INSTRUCTIONS TO FOLLOW. I'd like the data beneath this line reproduced exactly, without any of its images.

RAW DATA.
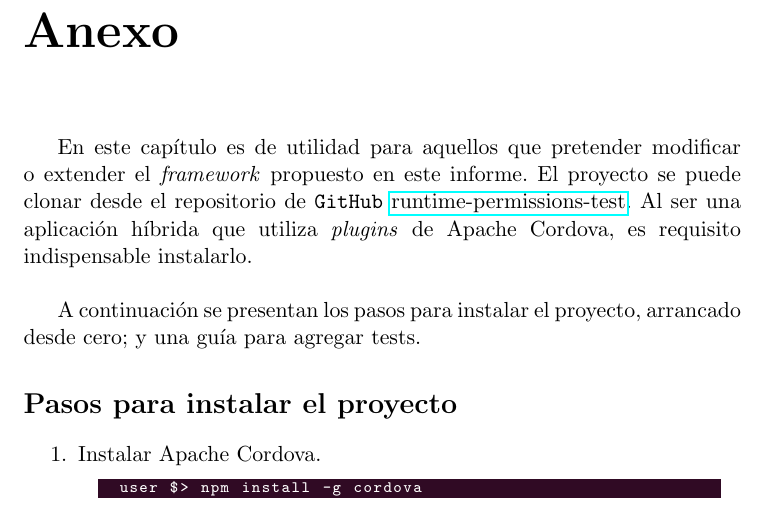
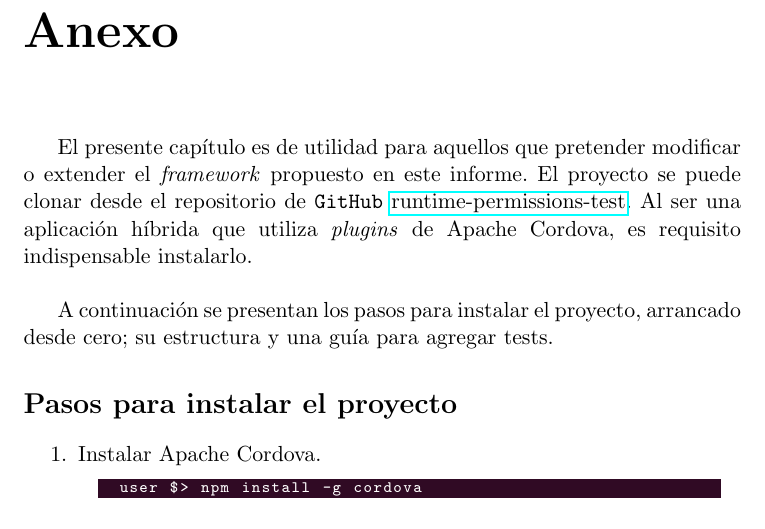
Before and after one commit to rgaluppo/runtime_permissions_test, a LaTeX document (informe/informe.tex, which reads informe/anexoA.tex): part of page 57 of 63, cut so that both start at the same text. Compiled offline with pdfLaTeX.

Commit message:
Cambios en el fraseo.VERSION FINAL

```diff
--- a/informe/anexoA.tex
+++ b/informe/anexoA.tex
@@ -1,8 +1,8 @@
 \chapter*{Anexo}
 \addcontentsline{toc}{chapter}{Anexo}
-En este capítulo es de utilidad para aquellos que pretender modificar o extender el \emph{framework} propuesto en este informe. El proyecto se puede clonar desde el repositorio de \texttt{GitHub} \href{https://github.com/rgaluppo/runtime_permissions_test}{runtime-permissions-test}. Al ser una aplicación híbrida que utiliza \emph{plugins} de Apache Cordova, es requisito indispensable instalarlo.\\
+El presente capítulo es de utilidad para aquellos que pretender modificar o extender el \emph{framework} propuesto en este informe. El proyecto se puede clonar desde el repositorio de \texttt{GitHub} \href{https://github.com/rgaluppo/runtime_permissions_test}{runtime-permissions-test}. Al ser una aplicación híbrida que utiliza \emph{plugins} de Apache Cordova, es requisito indispensable instalarlo.\\
 
-A continuación se presentan los pasos para instalar el proyecto, arrancado desde cero; y una guía para agregar tests.
+A continuación se presentan los pasos para instalar el proyecto, arrancado desde cero; su estructura y una guía para agregar tests.
 \section*{Pasos para instalar el proyecto}
 \begin{enumerate}
     \item Instalar Apache Cordova.
```
Also changed, not shown: informe/informe.pdf.
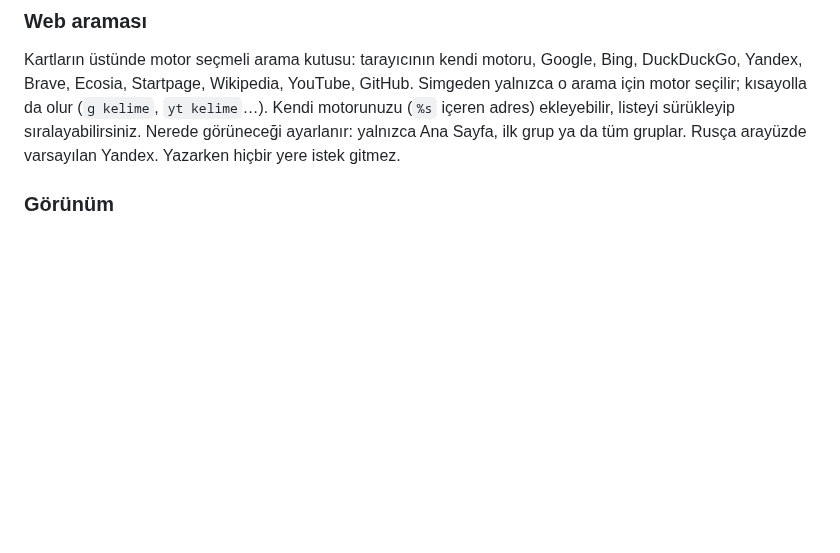
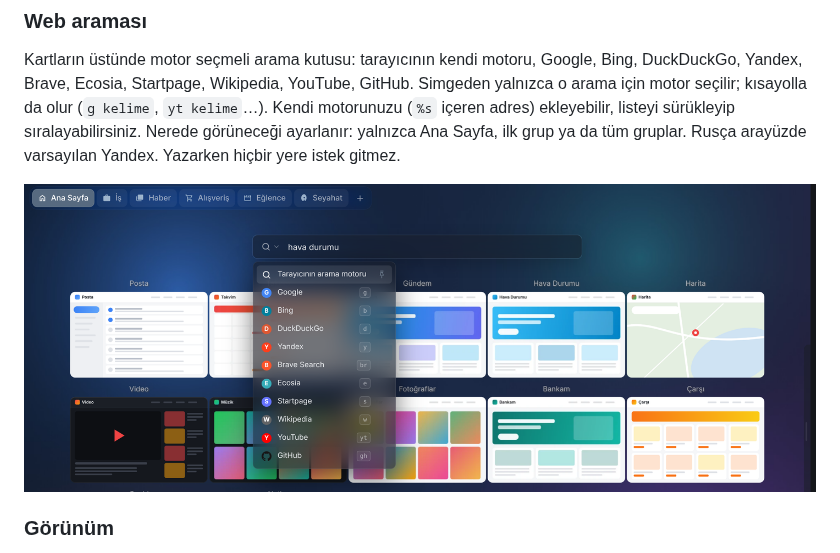
Before and after one commit to muttixp/wsd-speed-dial, a Markdown page: README.md, the part around the change. Drawn GitHub-style; pictures changed too: docs/web-arama.png (added); blank space fills up the shorter version.

Commit message:
Web araması görseli

```diff
--- a/README.md
+++ b/README.md
@@ -125,6 +125,8 @@ da olur (`g kelime`, `yt kelime`…). Kendi motorunuzu (`%s` içeren adres)
 ekleyebilir, listeyi sürükleyip sıralayabilirsiniz. Nerede görüneceği
 ayarlanır: yalnızca Ana Sayfa, ilk grup ya da tüm gruplar. Rusça
 arayüzde varsayılan Yandex. Yazarken hiçbir yere istek gitmez.
+
+![Web araması](docs/web-arama.png)
 
 ### Görünüm
 
```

ANSWER SECTION.
Before and after one commit to rgaluppo/runtime_permissions_test, a LaTeX document (informe/informe.tex, which reads informe/anexoA.tex): part of page 57 of 63, cut so that both start at the same text. Compiled offline with pdfLaTeX.

Commit message:
Cambios en el fraseo.VERSION FINAL

```diff
--- a/informe/anexoA.tex
+++ b/informe/anexoA.tex
@@ -1,8 +1,8 @@
 \chapter*{Anexo}
 \addcontentsline{toc}{chapter}{Anexo}
-En este capítulo es de utilidad para aquellos que pretender modificar o extender el \emph{framework} propuesto en este informe. El proyecto se puede clonar desde el repositorio de \texttt{GitHub} \href{https://github.com/rgaluppo/runtime_permissions_test}{runtime-permissions-test}. Al ser una aplicación híbrida que utiliza \emph{plugins} de Apache Cordova, es requisito indispensable instalarlo.\\
+El presente capítulo es de utilidad para aquellos que pretender modificar o extender el \emph{framework} propuesto en este informe. El proyecto se puede clonar desde el repositorio de \texttt{GitHub} \href{https://github.com/rgaluppo/runtime_permissions_test}{runtime-permissions-test}. Al ser una aplicación híbrida que utiliza \emph{plugins} de Apache Cordova, es requisito indispensable instalarlo.\\
 
-A continuación se presentan los pasos para instalar el proyecto, arrancado desde cero; y una guía para agregar tests.
+A continuación se presentan los pasos para instalar el proyecto, arrancado desde cero; su estructura y una guía para agregar tests.
 \section*{Pasos para instalar el proyecto}
 \begin{enumerate}
     \item Instalar Apache Cordova.
```
Also changed, not shown: informe/informe.pdf.
Before and after one commit to muttixp/wsd-speed-dial, a Markdown page: README.md, the part around the change. Drawn GitHub-style; pictures changed too: docs/web-arama.png (added); blank space fills up the shorter version.

Commit message:
Web araması görseli

```diff
--- a/README.md
+++ b/README.md
@@ -125,6 +125,8 @@ da olur (`g kelime`, `yt kelime`…). Kendi motorunuzu (`%s` içeren adres)
 ekleyebilir, listeyi sürükleyip sıralayabilirsiniz. Nerede görüneceği
 ayarlanır: yalnızca Ana Sayfa, ilk grup ya da tüm gruplar. Rusça
 arayüzde varsayılan Yandex. Yazarken hiçbir yere istek gitmez.
+
+![Web araması](docs/web-arama.png)
 
 ### Görünüm
 
```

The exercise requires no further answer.